Growth Ed. teNeues 2011
Growth’s Twisted Beauty – Sue Steward
Many photographs used more traditional routes to approach our planet's problems of population growth, waste and pollution. The artists have applied a rich variety of technical, compositional, conceptual and theoretical approaches, but monochrome remains a common language for photojournalists raised on the Magnum model. It is refreshing to see the many non-Western photographers documenting crises in their own countries.
Overpopulalion and migration are dominant subjccts linked to the consequences of need,greed, pollution, waste, appalling housing and horrendous working conditions. The sprawl
of towns and cities ail over the world has led to the rise of the slums, shanty towns and favelas that are a source of inspiration for many photographers in this book. In 1950, 29 per cent of the world's population was urban, now it stands at 50 per cent, and UN forecasters predict two billion people will live in urban poverty by 2030.
The most familiar examples are the vast favelas of Rio de Janeiro which cling limpet-like to the hillsides. Julio Bittencourt points his câmera into the Windows of one favela block and engages vvith the residents in a voyeuristic dialogue between outsider and inhabitant.
In contrast, Claudia Jaguaribe romanticises these favelas by using digitised, super-bright
colours. Her significant aerial shots, taken from a helicopter, deliver unfamiliar views

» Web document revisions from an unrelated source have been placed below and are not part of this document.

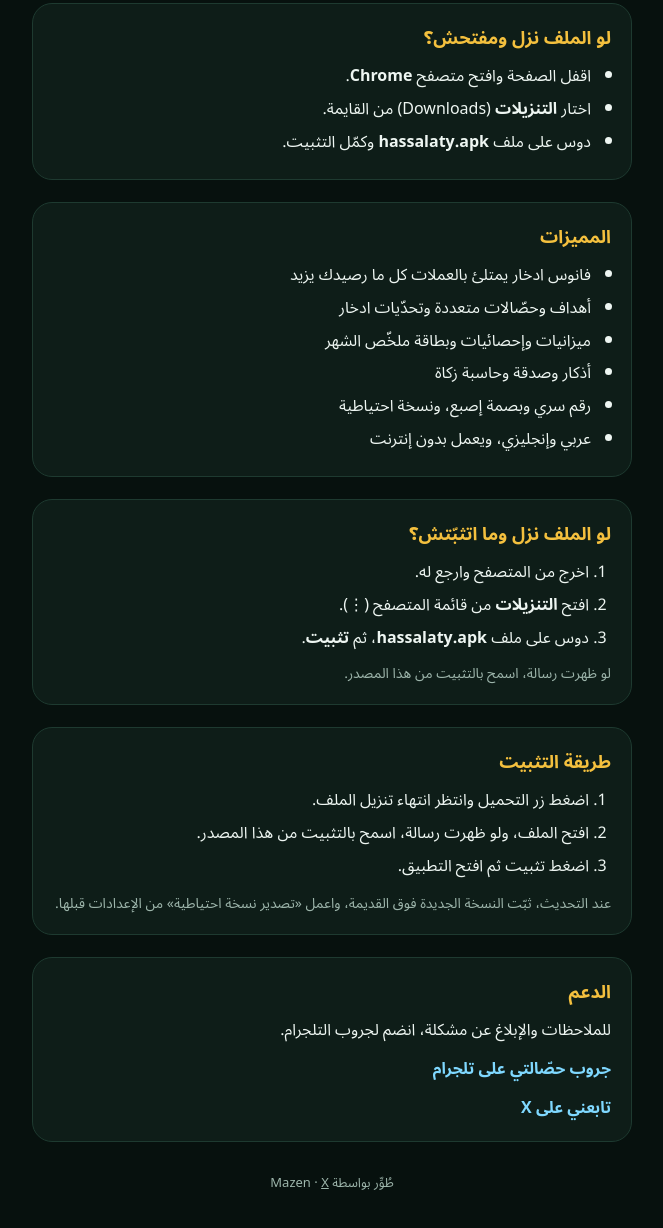
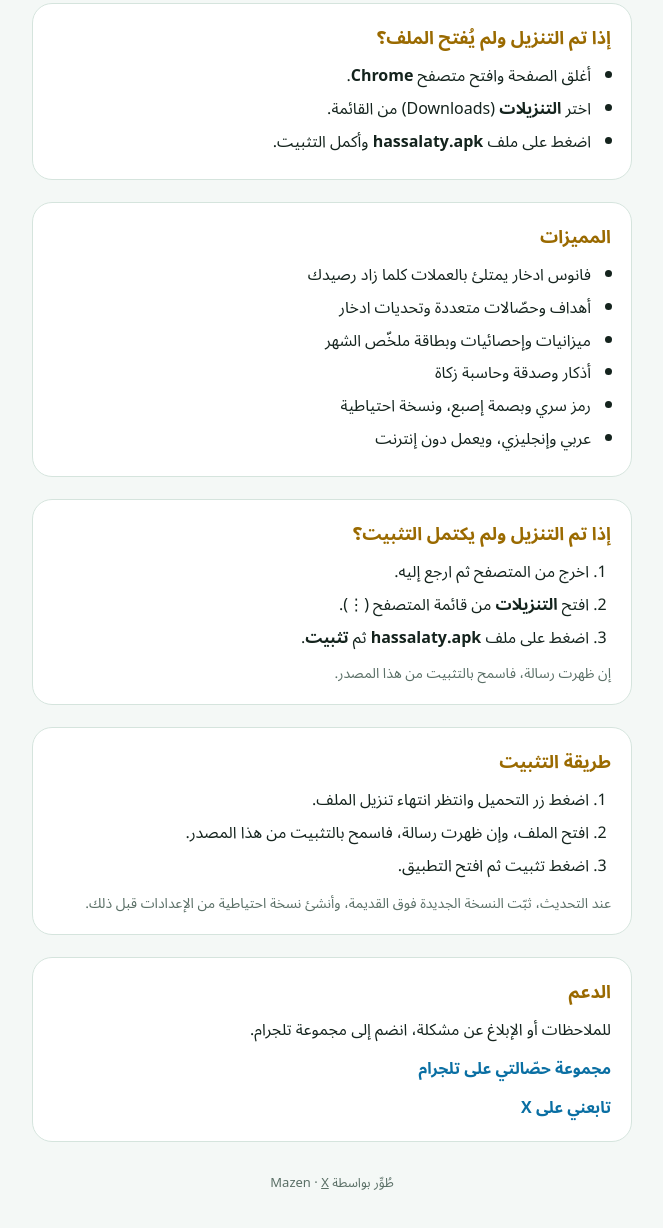
Before and after one commit to mazen405/hassalaty-site, a plain HTML site: page index.html in a window 1280 px wide. Shown: the part 1044-2272 px from the top of the page, without its empty margins (308-971 px from the left). Drawn offline with Linux system fonts and the light colour scheme; no server answers.

Commit message:
Add files via upload

```diff
--- a/index.html
+++ b/index.html
@@ -4,7 +4,7 @@
 <title>حصّالتي - تحميل التطبيق</title>
 <meta name="description" content="حصّالتي: تطبيق ادخار بسيط يعمل بدون إنترنت وبياناتك على جهازك فقط.">
 <style>
-:root{--bg:#07110E;--card:#0e1d18;--line:#1e3a30;--brand:#17a883;--gold:#F4C03E;--tx:#eef6f2;--mut:#9db5ab}
+:root{color-scheme:dark;--glow:#12382d;--ph1:#2b3d36;--ph2:#0b1512;--phr:#3d5249;--tgl:#7fd8ff;--bg:#07110E;--card:#0e1d18;--line:#1e3a30;--brand:#17a883;--gold:#F4C03E;--tx:#eef6f2;--mut:#9db5ab}
 *{box-sizing:border-box}
 body{margin:0;background:radial-gradient(900px 500px at 50% -10%,#12382d 0,var(--bg) 60%);color:var(--tx);font-family:"Noto Sans Arabic","Tajawal",system-ui,sans-serif;line-height:1.8;min-height:100vh}
 main{max-width:640px;margin:0 auto;padding:36px 20px 60px;text-align:center}
@@ -33,19 +33,31 @@ ol{margin:0;padding:0 22px}
 .inapp a.tgb2{background:#1B8FD0;border-color:#1B8FD0;color:#fff}
 .hint2{color:var(--mut);font-size:13px;margin-top:8px}
 footer{margin-top:30px;color:var(--mut);font-size:13px}
-</style></head><body><main>
+:root[data-theme=light]{color-scheme:light;--bg:#f4f8f6;--card:#ffffff;--line:#d5e4dd;--brand:#0d8f6f;--gold:#9a6a00;--tx:#14231d;--mut:#5a6f66;--glow:#d9efe6;--ph1:#3a4a43;--ph2:#101a16;--phr:#5d6f66;--tgl:#0a6fa3}
+body{background:radial-gradient(900px 500px at 50% -10%,var(--glow) 0,var(--bg) 60%)}
+.ph{background:linear-gradient(160deg,var(--ph1),var(--ph2));box-shadow:0 18px 40px -14px rgba(0,0,0,.45),inset 0 0 0 1.5px var(--phr)}
+.tg{color:var(--tgl)}
+:root[data-theme=light] .inapp{background:#fff4d6;border-color:#e0b64a;color:#5a4000}
+:root[data-theme=light] .inapp button,:root[data-theme=light] .inapp a{background:#fde7a8;border-color:#d9a92e;color:#5a4000}
+:root[data-theme=light] .inapp a.tgb2{background:#1B8FD0;color:#fff}
+.theme{position:fixed;top:14px;inset-inline-start:14px;z-index:5;width:42px;height:42px;border-radius:50%;border:1px solid var(--line);background:var(--card);color:var(--tx);cursor:pointer;display:grid;place-items:center;padding:0}
+.theme svg{width:22px;height:22px}
+.theme .sun{display:none}
+:root[data-theme=light] .theme .sun{display:block}:root[data-theme=light] .theme .moon{display:none}
+</style></head><script>(function(){var m='dark';try{m=localStorage.getItem('hs_theme')||(matchMedia('(prefers-color-scheme: light)').matches?'light':'dark')}catch(e){}document.documentElement.setAttribute('data-theme',m)})()</script>
+<body><button class="theme" id="theme" type="button" aria-label="تبديل الوضع الداكن والفاتح"><svg class="moon" viewBox="0 0 24 24" fill="currentColor"><path d="M20 14.5A8 8 0 0 1 9.5 4a8 8 0 1 0 10.5 10.5z"/></svg><svg class="sun" viewBox="0 0 24 24" fill="none" stroke="currentColor" stroke-width="2" stroke-linecap="round"><circle cx="12" cy="12" r="4"/><path d="M12 2v2M12 20v2M2 12h2M20 12h2M4.9 4.9l1.4 1.4M17.7 17.7l1.4 1.4M4.9 19.1l1.4-1.4M17.7 6.3l1.4-1.4"/></svg></button><main>
 <svg class="lan" viewBox="0 0 220 224" aria-hidden="true"><defs><linearGradient id="g" x1="0" y1="0" x2="1" y2="0"><stop offset="0" stop-color="#8A5A08"/><stop offset=".3" stop-color="#FFE9A6"/><stop offset=".55" stop-color="#F0B42E"/><stop offset="1" stop-color="#8A5A08"/></linearGradient></defs>
 <circle cx="110" cy="22" r="11" fill="none" stroke="url(#g)" stroke-width="6"/><path d="M52 78Q60 40 110 40T168 78Z" fill="url(#g)"/><rect x="50" y="76" width="120" height="12" rx="4" fill="url(#g)"/>
 <path d="M58 88Q30 130 66 176H154Q190 130 162 88Z" fill="#cfe9ff" fill-opacity=".22" stroke="url(#g)" stroke-width="5"/><path d="M66 150Q110 128 154 150L154 176H66Z" fill="#E7B63A"/><rect x="52" y="176" width="116" height="16" rx="5" fill="url(#g)"/></svg>
 <h1>حصّالتي</h1>
-<p class="sub">تطبيق ادخار بسيط على الأندرويد. بدون حسابات، بدون إعلانات، وبياناتك على جهازك فقط.</p>
+<p class="sub">تطبيق ادخار بسيط لأندرويد. دون حسابات ودون إعلانات، وبياناتك على جهازك فقط.</p>
 <a class="btn" id="dl" href="hassalaty.apk" download>تحميل مباشر (APK)</a>
 <div style="margin-top:14px"><a class="btn tgb" href="https://t.me/hassalaty">التحميل من تلجرام</a></div>
 <div class="inapp" id="inapp"><h3>افتح الموقع في متصفح عادي</h3>
-<div>التحميل بيتمنع جوه متصفح أي تطبيق (X وتلجرام وفيسبوك وغيرهم).</div>
-<ol><li>دوس على النقط الثلاث (⋮) فوق.</li><li>اختار <b>«فتح في المتصفح»</b>.</li><li>دوس «تحميل مباشر».</li></ol>
+<div>يُمنع التحميل داخل متصفحات التطبيقات (X وتلجرام وفيسبوك وغيرها).</div>
+<ol><li>اضغط على النقاط الثلاث (⋮) في الأعلى.</li><li>اختار <b>«فتح في المتصفح»</b>.</li><li>اضغط «تحميل مباشر».</li></ol>
 <div class="row"><a id="chrome" href="#">افتح في Chrome</a><button id="copy" type="button">نسخ الرابط</button></div>
-<div class="hint2">لو ما اشتغلش، الصق الرابط في Chrome، أو نزّل من تلجرام:</div>
+<div class="hint2">إن لم يعمل، الصق الرابط في Chrome، أو نزّل من تلجرام:</div>
 <div class="row"><a class="tgb2" href="https://t.me/hassalaty">التحميل من تلجرام</a></div></div>
 <div class="meta" id="meta">للأندرويد فقط</div>
 <div class="card" style="padding-inline:0;overflow:hidden"><h2 style="padding-inline:20px">صور من التطبيق</h2><div class="shots">
@@ -56,27 +68,28 @@ footer{margin-top:30px;color:var(--mut);font-size:13px}
 <figure><div class="ph"><img src="shot5.webp" alt="الصدقة" loading="lazy"></div><figcaption>سجّل صدقتك وتابعها</figcaption></figure>
 <figure><div class="ph"><img src="shot6.webp" alt="الإعدادات" loading="lazy"></div><figcaption>عربي وإنجليزي وإعدادات كاملة</figcaption></figure>
 </div></div>
-<div class="card" style="margin-top:18px"><h2>لو الملف نزل ومفتحش؟</h2><ul><li>اقفل الصفحة وافتح متصفح <b>Chrome</b>.</li><li>اختار <b>التنزيلات</b> (Downloads) من القايمة.</li><li>دوس على ملف <b>hassalaty.apk</b> وكمّل التثبيت.</li></ul></div>
+<div class="card" style="margin-top:18px"><h2>إذا تم التنزيل ولم يُفتح الملف؟</h2><ul><li>أغلق الصفحة وافتح متصفح <b>Chrome</b>.</li><li>اختر <b>التنزيلات</b> (Downloads) من القائمة.</li><li>اضغط على ملف <b>hassalaty.apk</b> وأكمل التثبيت.</li></ul></div>
 <div class="card"><h2>المميزات</h2><ul>
-<li>فانوس ادخار يمتلئ بالعملات كل ما رصيدك يزيد</li>
-<li>أهداف وحصّالات متعددة وتحدّيات ادخار</li>
+<li>فانوس ادخار يمتلئ بالعملات كلما زاد رصيدك</li>
+<li>أهداف وحصّالات متعددة وتحديات ادخار</li>
 <li>ميزانيات وإحصائيات وبطاقة ملخّص الشهر</li>
 <li>أذكار وصدقة وحاسبة زكاة</li>
-<li>رقم سري وبصمة إصبع، ونسخة احتياطية</li>
-<li>عربي وإنجليزي، ويعمل بدون إنترنت</li></ul></div>
-<div class="card" id="tip"><h2>لو الملف نزل وما اتثبّتش؟</h2><ol>
-<li>اخرج من المتصفح وارجع له.</li><li>افتح <b>التنزيلات</b> من قائمة المتصفح (⋮).</li><li>دوس على ملف <b>hassalaty.apk</b>، ثم <b>تثبيت</b>.</li></ol>
-<p style="color:var(--mut);font-size:14px;margin:8px 0 0">لو ظهرت رسالة، اسمح بالتثبيت من هذا المصدر.</p></div>
+<li>رمز سري وبصمة إصبع، ونسخة احتياطية</li>
+<li>عربي وإنجليزي، ويعمل دون إنترنت</li></ul></div>
+<div class="card" id="tip"><h2>إذا تم التنزيل ولم يكتمل التثبيت؟</h2><ol>
+<li>اخرج من المتصفح ثم ارجع إليه.</li><li>افتح <b>التنزيلات</b> من قائمة المتصفح (⋮).</li><li>اضغط على ملف <b>hassalaty.apk</b> ثم <b>تثبيت</b>.</li></ol>
+<p style="color:var(--mut);font-size:14px;margin:8px 0 0">إن ظهرت رسالة، فاسمح بالتثبيت من هذا المصدر.</p></div>
 <div class="card"><h2>طريقة التثبيت</h2><ol>
 <li>اضغط زر التحميل وانتظر انتهاء تنزيل الملف.</li>
-<li>افتح الملف، ولو ظهرت رسالة، اسمح بالتثبيت من هذا المصدر.</li>
+<li>افتح الملف، وإن ظهرت رسالة، فاسمح بالتثبيت من هذا المصدر.</li>
 <li>اضغط تثبيت ثم افتح التطبيق.</li></ol>
-<p style="color:var(--mut);font-size:14px;margin:10px 0 0">عند التحديث، ثبّت النسخة الجديدة فوق القديمة، واعمل «تصدير نسخة احتياطية» من الإعدادات قبلها.</p></div>
-<div class="card"><h2>الدعم</h2><div>للملاحظات والإبلاغ عن مشكلة، انضم لجروب التلجرام.</div>
-<a class="tg" href="https://t.me/hassalaty" id="tg">جروب حصّالتي على تلجرام</a><br><a class="tg" href="https://x.com/MazenTechX" id="x">تابعني على X</a></div>
+<p style="color:var(--mut);font-size:14px;margin:10px 0 0">عند التحديث، ثبّت النسخة الجديدة فوق القديمة، وأنشئ نسخة احتياطية من الإعدادات قبل ذلك.</p></div>
+<div class="card"><h2>الدعم</h2><div>للملاحظات أو الإبلاغ عن مشكلة، انضم إلى مجموعة تلجرام.</div>
+<a class="tg" href="https://t.me/hassalaty" id="tg">مجموعة حصّالتي على تلجرام</a><br><a class="tg" href="https://x.com/MazenTechX" id="x">تابعني على X</a></div>
 <footer>طُوِّر بواسطة Mazen · <a href="https://x.com/MazenTechX" style="color:inherit">X</a></footer>
 </main>
 <script>
+document.getElementById('theme').onclick=function(){var d=document.documentElement,n=d.getAttribute('data-theme')==='light'?'dark':'light';d.setAttribute('data-theme',n);try{localStorage.setItem('hs_theme',n)}catch(e){}};
 fetch('hassalaty.apk',{method:'HEAD'}).then(function(r){
  if(!r.ok)return;var s=r.headers.get('content-length'),m=r.headers.get('last-modified'),p=[];
  if(m)p.push('آخر تحديث: '+new Date(m).toLocaleDateString('ar-EG',{year:'numeric',month:'long',day:'numeric'}));
```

which illustrate scale and physical proximiiy to conventional neighbourhoods.